    When you are addressing a person with a doctoral degree, it is considered more polite to use the title Dr. or the academic abbreviation PhD with the person's

  4. How to Use Dr and PhD with a Name

    Whenever you want to write or mention the name of someone who's a doctor, you'll either use Dr or PhD to indicate their title. But, Dr comes before and PhD will

  5. How do we write PhD? Is it Ph.D. or PhD?

    PhD, or PhD.D In English, PhD can be written with or without periods; both are correct. The trend today is to drop periods with abbreviations of academic

  6. Doctorate

    '(Full Name), Ph.D.' is the official form of her name. You will use it on the envelope, or in the address block of a letter, when you write

  7. Is it correct for a PhD holder to sign as "Dr. J. Doe, PhD"?

    This is correct if you are both a medical doctor and an academic doctor. But just being an academic allows you to write Dr. (name) XOR (name)

  8. How do you write PhD after your name?

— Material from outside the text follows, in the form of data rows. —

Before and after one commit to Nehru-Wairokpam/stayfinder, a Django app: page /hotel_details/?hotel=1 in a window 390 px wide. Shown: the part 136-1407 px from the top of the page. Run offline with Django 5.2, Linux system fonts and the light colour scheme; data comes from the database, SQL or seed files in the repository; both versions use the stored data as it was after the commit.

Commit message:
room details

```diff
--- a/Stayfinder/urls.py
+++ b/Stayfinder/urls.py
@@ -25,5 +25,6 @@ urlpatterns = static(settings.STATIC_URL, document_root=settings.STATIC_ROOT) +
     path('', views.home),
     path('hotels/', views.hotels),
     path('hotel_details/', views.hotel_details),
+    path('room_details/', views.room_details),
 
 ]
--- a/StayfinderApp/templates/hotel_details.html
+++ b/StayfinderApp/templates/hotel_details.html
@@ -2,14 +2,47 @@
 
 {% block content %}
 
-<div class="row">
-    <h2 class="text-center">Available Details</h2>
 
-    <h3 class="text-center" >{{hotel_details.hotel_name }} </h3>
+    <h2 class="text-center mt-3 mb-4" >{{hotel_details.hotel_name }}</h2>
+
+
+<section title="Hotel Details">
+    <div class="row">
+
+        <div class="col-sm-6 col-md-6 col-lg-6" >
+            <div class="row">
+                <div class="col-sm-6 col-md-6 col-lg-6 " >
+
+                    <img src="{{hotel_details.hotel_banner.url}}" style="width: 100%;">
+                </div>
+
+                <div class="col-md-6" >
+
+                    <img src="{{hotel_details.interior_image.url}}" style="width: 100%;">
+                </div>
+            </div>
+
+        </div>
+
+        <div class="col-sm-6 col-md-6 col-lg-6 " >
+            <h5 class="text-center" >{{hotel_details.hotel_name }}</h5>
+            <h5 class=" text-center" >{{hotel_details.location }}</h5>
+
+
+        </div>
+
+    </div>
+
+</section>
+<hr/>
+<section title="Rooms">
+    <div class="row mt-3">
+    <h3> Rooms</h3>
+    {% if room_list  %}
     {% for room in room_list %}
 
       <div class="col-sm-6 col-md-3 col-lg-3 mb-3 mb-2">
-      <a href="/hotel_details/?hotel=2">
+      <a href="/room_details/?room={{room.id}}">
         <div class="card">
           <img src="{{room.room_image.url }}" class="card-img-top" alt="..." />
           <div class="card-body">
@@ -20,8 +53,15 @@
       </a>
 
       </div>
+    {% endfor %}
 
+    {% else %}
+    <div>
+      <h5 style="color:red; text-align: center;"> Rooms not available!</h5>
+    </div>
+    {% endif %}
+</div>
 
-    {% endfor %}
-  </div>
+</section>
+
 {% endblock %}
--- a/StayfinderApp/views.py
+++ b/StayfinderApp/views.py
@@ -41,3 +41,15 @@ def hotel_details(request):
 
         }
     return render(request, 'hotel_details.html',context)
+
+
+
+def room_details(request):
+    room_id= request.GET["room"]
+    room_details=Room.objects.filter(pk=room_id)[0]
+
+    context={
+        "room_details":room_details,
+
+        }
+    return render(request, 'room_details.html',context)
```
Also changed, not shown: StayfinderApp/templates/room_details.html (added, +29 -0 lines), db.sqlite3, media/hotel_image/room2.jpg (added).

    Put a comma followed by the title u201cPh. D.u201d after the name of a person who has earned a Doctor of Philosophy doctoral degree. For example Stacey Childs

  9. How to use the PhD title and all the little doctorate “rules”

    Putting a PhD in a title is not as complicated as it may sound. Generally speaking, the proper way to list a PhD in an academic or professional

  10. People's names and titles

    In a formal first reference to a faculty or staff member, use the person's formal first name and last name followed by degree (if applicable) and lowercased job